• WHAT YOU SHOULD DO
Each entry that follows is to be copied exactly, minus any pictures.

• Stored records
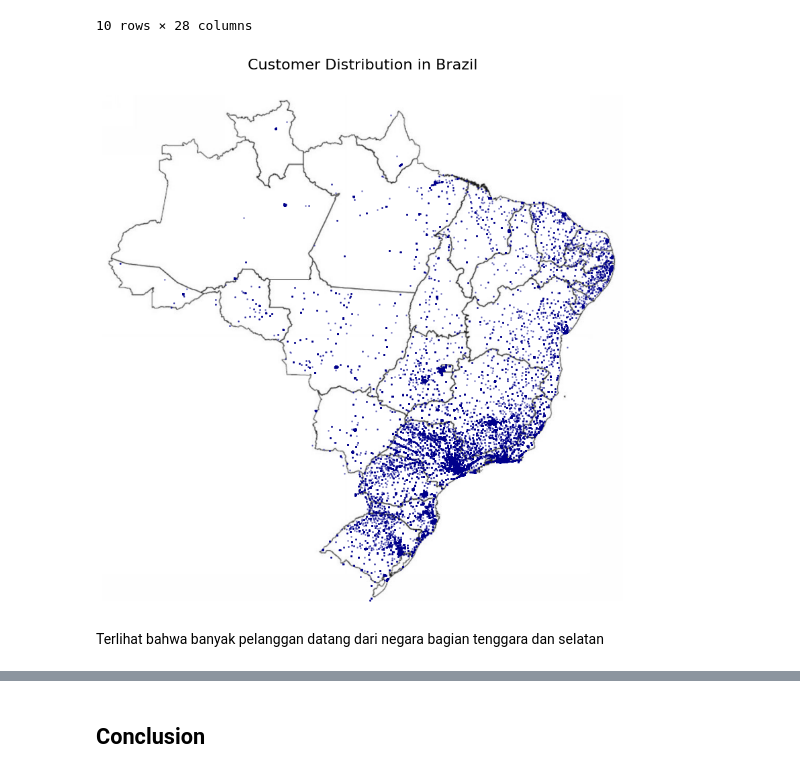
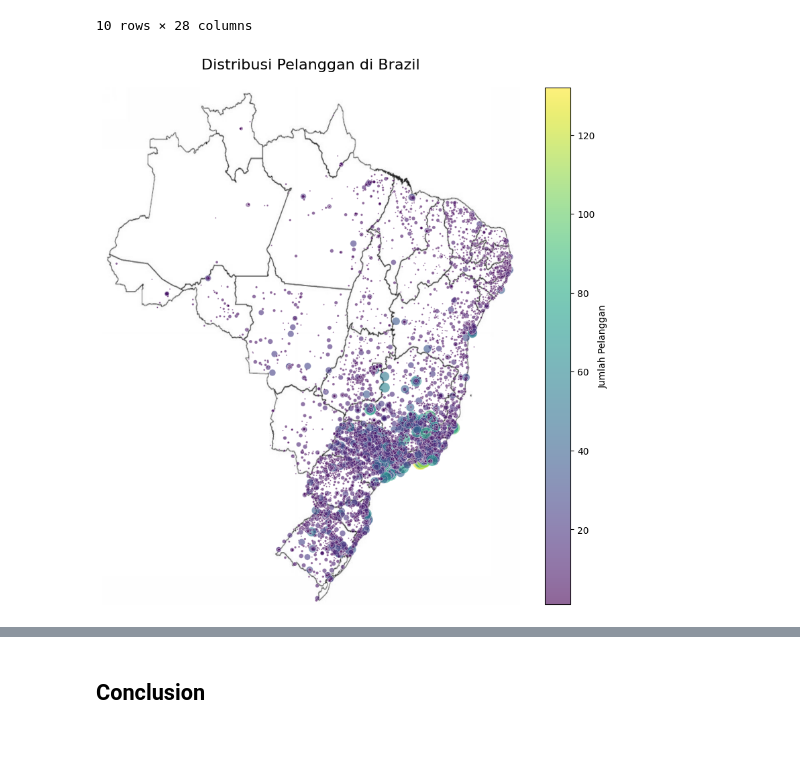
Before and after one commit to halilanisa/Proyek-Belajar-Fundamental-Analisis-Data-Dicoding, a Jupyter notebook: Proyek_Analisis_Data_Notebook.ipynb, the cells around one changed output, grey strips where cells are left out. Cells and saved outputs as stored; diff of their text form; code cells hidden in the pictures; blank space fills up the shorter version.

```diff
--- a/Proyek_Analisis_Data_Notebook.ipynb
+++ b/Proyek_Analisis_Data_Notebook.ipynb
@@ -544,7 +568,10 @@ gabungan_payment_review.head()
 | 3 | ba78997921bbcdc1373bb41e913ab953 | 1 | credit_card | 8 | 107.78 | c37a0e51e5df82bdb55d38ff0ffb6af3 | ... |
 | 4 | ba78997921bbcdc1373bb41e913ab953 | 1 | credit_card | 8 | 107.78 | 5bc7680443b4ef765fec11a8201eeb0c | ... |
 # %%
-payments_reviews_df.sort_values(by="payment_value", ascending=False)
+payments_reviews_df = gabungan_payment_review.copy()
+
+# Urutkan berdasarkan nilai pembayaran
+payments_reviews_df.sort_values(by="payment_value", ascending=False).head()
 # %% [output]
 |  | order_id | payment_sequential | payment_type | payment_installments | payment_value | review_id | ... |
 | 50839 | 03caa2c082116e1d31e67e9ae3700499 | 1 | credit_card | 1 | 13664.08 | 211fa81a22870cc634265ea85b751e40 | ... |
@@ -1025,30 +1015,34 @@ customers_silver = customers_silver.drop_duplicates(subset='order_id')
 # %%
 customers_silver.to_csv("/content/drive/MyDrive/Kuliah/E-Commerce Public Dataset/geolocation.csv", index=False)
 # %%
-def plot_brazil_map_custom(data):
-    brazil = mpimg.imread(urllib.request.urlopen(
-        'https://i.pinimg.com/originals/3a/0c/e1/3a0ce18b3c842748c255bc0aa445ad41.jpg'), 'jpg')
+# Hitung jumlah pelanggan per zip code
+customers_zip_count = customers_silver.groupby(
+    ['geolocation_zip_code_prefix', 'geolocation_lat', 'geolocation_lng']
+)['customer_unique_id'].nunique().reset_index(name='customer_count')
 
-    fig, ax = plt.subplots(figsize=(10,10))
+brazil = mpimg.imread(urllib.request.urlopen(
+    'https://i.pinimg.com/originals/3a/0c/e1/3a0ce18b3c842748c255bc0aa445ad41.jpg'), 'jpg')
 
-    sc = ax.scatter(
-        data['geolocation_lng'],
-        data['geolocation_lat'],
-        c='darkblue',
-        s=1,
-        alpha=0.4
-    )
+fig, ax = plt.subplots(figsize=(10,10))
+sc = ax.scatter(
+    customers_zip_count['geolocation_lng'],
+    customers_zip_count['geolocation_lat'],
+    s=customers_zip_count['customer_count']*2,
+    c=customers_zip_count['customer_count'],
+    cmap='viridis',
+    alpha=0.6,
+    edgecolors='w',
+    linewidth=0.3
+)
 
-    ax.imshow(brazil, extent=[-73.98283055, -33.8, -33.75116944, 5.4], aspect='auto', zorder=-1)
-    ax.set_xlim([-74, -34])
-    ax.set_ylim([-34, 6])
-    ax.axis('off')
+ax.imshow(brazil, extent=[-74, -34, -34, 6], aspect='auto', zorder=-1)
+ax.set_xlim([-74, -34])
+ax.set_ylim([-34, 6])
+ax.axis('off')
 
-    plt.title("Customer Distribution in Brazil", fontsize=16, pad=20)
-    plt.show()
-
-plot_brazil_map_custom(customers_silver.drop_duplicates(subset='customer_unique_id'))
+plt.colorbar(sc, label='Jumlah Pelanggan')
+plt.title("Distribusi Pelanggan di Brazil", fontsize=16, pad=20)
+plt.savefig("/content/drive/MyDrive/Kuliah/E-Commerce Public Dataset/customer_map.png", dpi=300)
+plt.show()
 # %% [output]
-[figure, old version]
+[figure, new version]
-# %% [markdown]
-Terlihat bahwa banyak pelanggan datang dari negara bagian tenggara dan selatan
```
Also changed, not shown: parts of 19 cells of this notebook.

• ANSWER AREA
Before and after one commit to halilanisa/Proyek-Belajar-Fundamental-Analisis-Data-Dicoding, a Jupyter notebook: Proyek_Analisis_Data_Notebook.ipynb, the cells around one changed output, grey strips where cells are left out. Cells and saved outputs as stored; diff of their text form; code cells hidden in the pictures; blank space fills up the shorter version.

```diff
--- a/Proyek_Analisis_Data_Notebook.ipynb
+++ b/Proyek_Analisis_Data_Notebook.ipynb
@@ -544,7 +568,10 @@ gabungan_payment_review.head()
 | 3 | ba78997921bbcdc1373bb41e913ab953 | 1 | credit_card | 8 | 107.78 | c37a0e51e5df82bdb55d38ff0ffb6af3 | ... |
 | 4 | ba78997921bbcdc1373bb41e913ab953 | 1 | credit_card | 8 | 107.78 | 5bc7680443b4ef765fec11a8201eeb0c | ... |
 # %%
-payments_reviews_df.sort_values(by="payment_value", ascending=False)
+payments_reviews_df = gabungan_payment_review.copy()
+
+# Urutkan berdasarkan nilai pembayaran
+payments_reviews_df.sort_values(by="payment_value", ascending=False).head()
 # %% [output]
 |  | order_id | payment_sequential | payment_type | payment_installments | payment_value | review_id | ... |
 | 50839 | 03caa2c082116e1d31e67e9ae3700499 | 1 | credit_card | 1 | 13664.08 | 211fa81a22870cc634265ea85b751e40 | ... |
@@ -1025,30 +1015,34 @@ customers_silver = customers_silver.drop_duplicates(subset='order_id')
 # %%
 customers_silver.to_csv("/content/drive/MyDrive/Kuliah/E-Commerce Public Dataset/geolocation.csv", index=False)
 # %%
-def plot_brazil_map_custom(data):
-    brazil = mpimg.imread(urllib.request.urlopen(
-        'https://i.pinimg.com/originals/3a/0c/e1/3a0ce18b3c842748c255bc0aa445ad41.jpg'), 'jpg')
+# Hitung jumlah pelanggan per zip code
+customers_zip_count = customers_silver.groupby(
+    ['geolocation_zip_code_prefix', 'geolocation_lat', 'geolocation_lng']
+)['customer_unique_id'].nunique().reset_index(name='customer_count')
 
-    fig, ax = plt.subplots(figsize=(10,10))
+brazil = mpimg.imread(urllib.request.urlopen(
+    'https://i.pinimg.com/originals/3a/0c/e1/3a0ce18b3c842748c255bc0aa445ad41.jpg'), 'jpg')
 
-    sc = ax.scatter(
-        data['geolocation_lng'],
-        data['geolocation_lat'],
-        c='darkblue',
-        s=1,
-        alpha=0.4
-    )
+fig, ax = plt.subplots(figsize=(10,10))
+sc = ax.scatter(
+    customers_zip_count['geolocation_lng'],
+    customers_zip_count['geolocation_lat'],
+    s=customers_zip_count['customer_count']*2,
+    c=customers_zip_count['customer_count'],
+    cmap='viridis',
+    alpha=0.6,
+    edgecolors='w',
+    linewidth=0.3
+)
 
-    ax.imshow(brazil, extent=[-73.98283055, -33.8, -33.75116944, 5.4], aspect='auto', zorder=-1)
-    ax.set_xlim([-74, -34])
-    ax.set_ylim([-34, 6])
-    ax.axis('off')
+ax.imshow(brazil, extent=[-74, -34, -34, 6], aspect='auto', zorder=-1)
+ax.set_xlim([-74, -34])
+ax.set_ylim([-34, 6])
+ax.axis('off')
 
-    plt.title("Customer Distribution in Brazil", fontsize=16, pad=20)
-    plt.show()
-
-plot_brazil_map_custom(customers_silver.drop_duplicates(subset='customer_unique_id'))
+plt.colorbar(sc, label='Jumlah Pelanggan')
+plt.title("Distribusi Pelanggan di Brazil", fontsize=16, pad=20)
+plt.savefig("/content/drive/MyDrive/Kuliah/E-Commerce Public Dataset/customer_map.png", dpi=300)
+plt.show()
 # %% [output]
-[figure, old version]
+[figure, new version]
-# %% [markdown]
-Terlihat bahwa banyak pelanggan datang dari negara bagian tenggara dan selatan
```
Also changed, not shown: parts of 19 cells of this notebook.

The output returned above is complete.